■ **PROVIDED RECORDS**
BEGIN
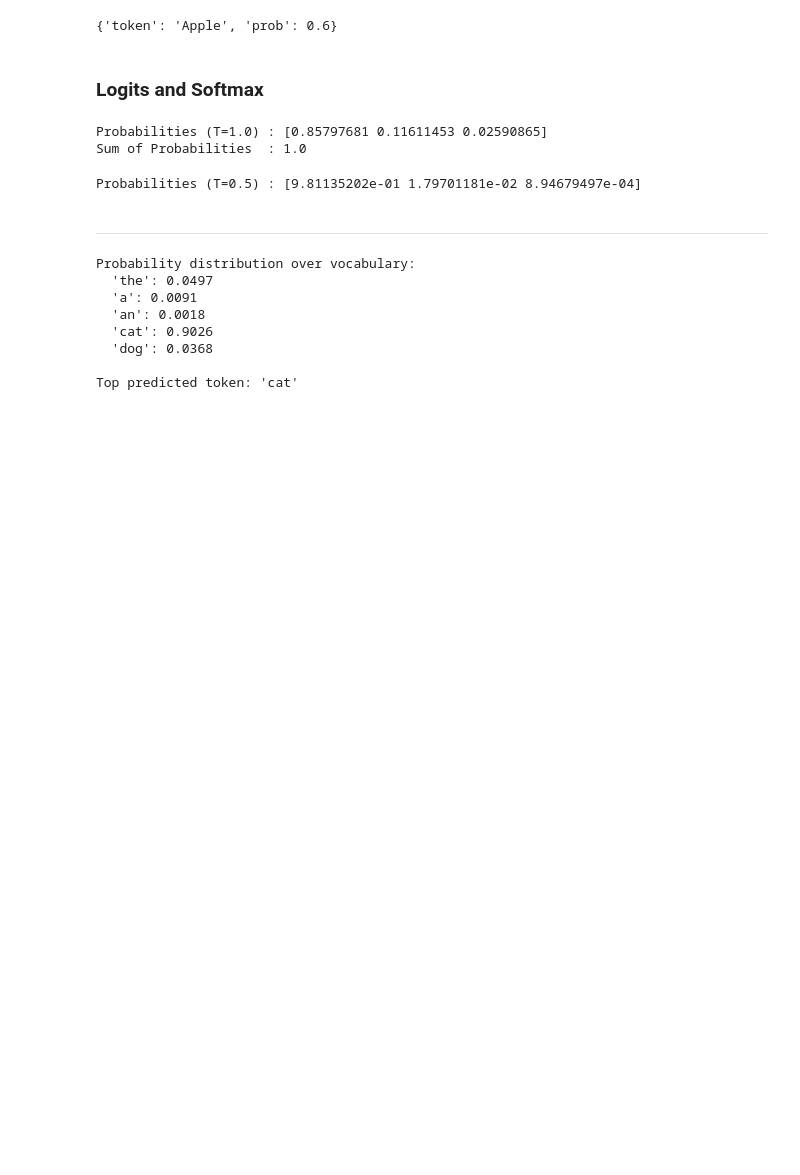
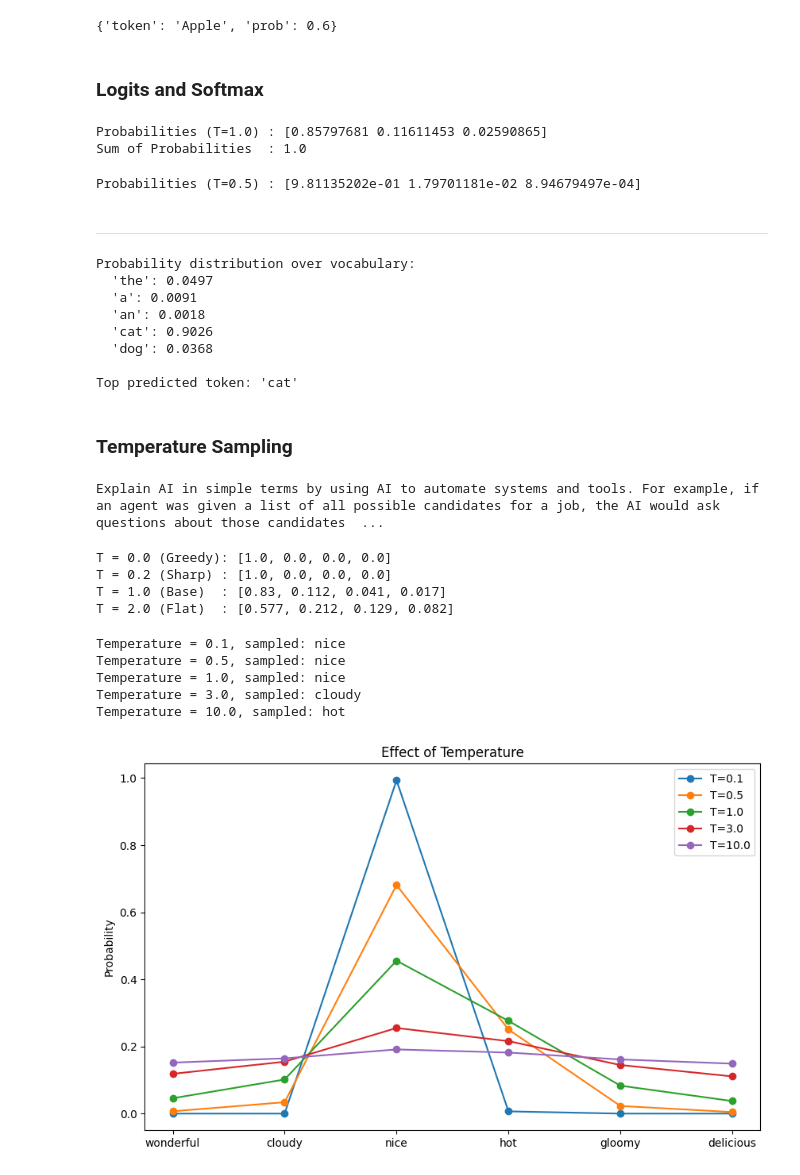
Before and after one commit to Sidnaik04/AI-Engineering, a Jupyter notebook: Sampling_Techniques.ipynb, the cells around one changed output. Cells and saved outputs as stored; diff of their text form; code cells hidden in the pictures; blank space fills up the shorter version.

Commit message:
Add Temperature Sampling Technique

```diff
--- a/Sampling_Techniques.ipynb
+++ b/Sampling_Techniques.ipynb
@@ -104,3 +104,23 @@ Probability distribution over vocabulary:
   'dog': 0.0368
 
 Top predicted token: 'cat'
+# %% [markdown]
+### Temperature Sampling
+# %%
+from transformers import AutoTokenizer, AutoModelForCausalLM
+
+tokenizer = AutoTokenizer.from_pretrained("gpt2")
+model = AutoModelForCausalLM.from_pretrained("gpt2")
+
+inputs = tokenizer("Explain AI in simple terms", return_tensors="pt")
+
+output = model.generate(
+    **inputs,
+    max_length=50,
+    temperature=0.7,
+    do_sample=True
+)
+
+print(tokenizer.decode(output[0], skip_special_tokens=True))
+# %% [output]
+Explain AI in simple terms by using AI to automate systems and tools. For example, if an agent was given a list of all possible candidates for a job, the AI would ask questions about those candidates  ...
@@ -106,0 +146,47 @@ Top predicted token: 'cat'
+# %%
+print("T = 0.0 (Greedy):", inspect_temp(logits, 0.0).tolist())
+print("T = 0.2 (Sharp) :", [round(p, 3) for p in inspect_temp(logits, 0.2).tolist()])
+print("T = 1.0 (Base)  :", [round(p, 3) for p in inspect_temp(logits, 1.0).tolist()])
+print("T = 2.0 (Flat)  :", [round(p, 3) for p in inspect_temp(logits, 2.0).tolist()])
+# %% [output]
+T = 0.0 (Greedy): [1.0, 0.0, 0.0, 0.0]
+T = 0.2 (Sharp) : [1.0, 0.0, 0.0, 0.0]
+T = 1.0 (Base)  : [0.83, 0.112, 0.041, 0.017]
+T = 2.0 (Flat)  : [0.577, 0.212, 0.129, 0.082]
+# %%
+import matplotlib.pyplot as plt
+import torch
+import torch.nn.functional as F
+
+vocab = ["wonderful", "cloudy", "nice", "hot", "gloomy", "delicious"]
+logits = torch.tensor([1.2, 2.0, 3.5, 3.0, 1.8, 1.0]) # (vocab_size,)
+scores = logits.unsqueeze(0) # (1, vocab_size)
+temperatures = [0.1, 0.5, 1.0, 3.0, 10.0]
+
+fig, ax = plt.subplots(figsize=(10,6))
+for temp in temperatures:
+  # Apply temperature scaling
+  scores_processed = scores / temp
+
+  # convert probabilities
+  probs = F.softmax(scores_processed, dim=-1)[0]
+
+  # sample from the distribution
+  sampled_idx = torch.multinomial(probs, num_samples=1).item()
+
+  print(f"Temperature = {temp}, sampled: {vocab[sampled_idx]}")
+
+  # Plot the probability distribution
+  ax.plot(vocab, probs.numpy(), marker='o', label=f"T={temp}")
+
+ax.set_title("Effect of Temperature")
+ax.set_ylabel("Probability")
+ax.legend()
+plt.show()
+# %% [output]
+Temperature = 0.1, sampled: nice
+Temperature = 0.5, sampled: nice
+Temperature = 1.0, sampled: nice
+Temperature = 3.0, sampled: cloudy
+Temperature = 10.0, sampled: hot
+[figure, added]
```
Also changed, not shown: parts of 1 cell of this notebook.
END
■ **ABOUT THIS TASK**
Please retype the data exactly as it appears, but without any of its pictures.

■ **TASK SOLUTION**
Before and after one commit to Sidnaik04/AI-Engineering, a Jupyter notebook: Sampling_Techniques.ipynb, the cells around one changed output. Cells and saved outputs as stored; diff of their text form; code cells hidden in the pictures; blank space fills up the shorter version.

Commit message:
Add Temperature Sampling Technique

```diff
--- a/Sampling_Techniques.ipynb
+++ b/Sampling_Techniques.ipynb
@@ -104,3 +104,23 @@ Probability distribution over vocabulary:
   'dog': 0.0368
 
 Top predicted token: 'cat'
+# %% [markdown]
+### Temperature Sampling
+# %%
+from transformers import AutoTokenizer, AutoModelForCausalLM
+
+tokenizer = AutoTokenizer.from_pretrained("gpt2")
+model = AutoModelForCausalLM.from_pretrained("gpt2")
+
+inputs = tokenizer("Explain AI in simple terms", return_tensors="pt")
+
+output = model.generate(
+    **inputs,
+    max_length=50,
+    temperature=0.7,
+    do_sample=True
+)
+
+print(tokenizer.decode(output[0], skip_special_tokens=True))
+# %% [output]
+Explain AI in simple terms by using AI to automate systems and tools. For example, if an agent was given a list of all possible candidates for a job, the AI would ask questions about those candidates  ...
@@ -106,0 +146,47 @@ Top predicted token: 'cat'
+# %%
+print("T = 0.0 (Greedy):", inspect_temp(logits, 0.0).tolist())
+print("T = 0.2 (Sharp) :", [round(p, 3) for p in inspect_temp(logits, 0.2).tolist()])
+print("T = 1.0 (Base)  :", [round(p, 3) for p in inspect_temp(logits, 1.0).tolist()])
+print("T = 2.0 (Flat)  :", [round(p, 3) for p in inspect_temp(logits, 2.0).tolist()])
+# %% [output]
+T = 0.0 (Greedy): [1.0, 0.0, 0.0, 0.0]
+T = 0.2 (Sharp) : [1.0, 0.0, 0.0, 0.0]
+T = 1.0 (Base)  : [0.83, 0.112, 0.041, 0.017]
+T = 2.0 (Flat)  : [0.577, 0.212, 0.129, 0.082]
+# %%
+import matplotlib.pyplot as plt
+import torch
+import torch.nn.functional as F
+
+vocab = ["wonderful", "cloudy", "nice", "hot", "gloomy", "delicious"]
+logits = torch.tensor([1.2, 2.0, 3.5, 3.0, 1.8, 1.0]) # (vocab_size,)
+scores = logits.unsqueeze(0) # (1, vocab_size)
+temperatures = [0.1, 0.5, 1.0, 3.0, 10.0]
+
+fig, ax = plt.subplots(figsize=(10,6))
+for temp in temperatures:
+  # Apply temperature scaling
+  scores_processed = scores / temp
+
+  # convert probabilities
+  probs = F.softmax(scores_processed, dim=-1)[0]
+
+  # sample from the distribution
+  sampled_idx = torch.multinomial(probs, num_samples=1).item()
+
+  print(f"Temperature = {temp}, sampled: {vocab[sampled_idx]}")
+
+  # Plot the probability distribution
+  ax.plot(vocab, probs.numpy(), marker='o', label=f"T={temp}")
+
+ax.set_title("Effect of Temperature")
+ax.set_ylabel("Probability")
+ax.legend()
+plt.show()
+# %% [output]
+Temperature = 0.1, sampled: nice
+Temperature = 0.5, sampled: nice
+Temperature = 1.0, sampled: nice
+Temperature = 3.0, sampled: cloudy
+Temperature = 10.0, sampled: hot
+[figure, added]
```
Also changed, not shown: parts of 1 cell of this notebook.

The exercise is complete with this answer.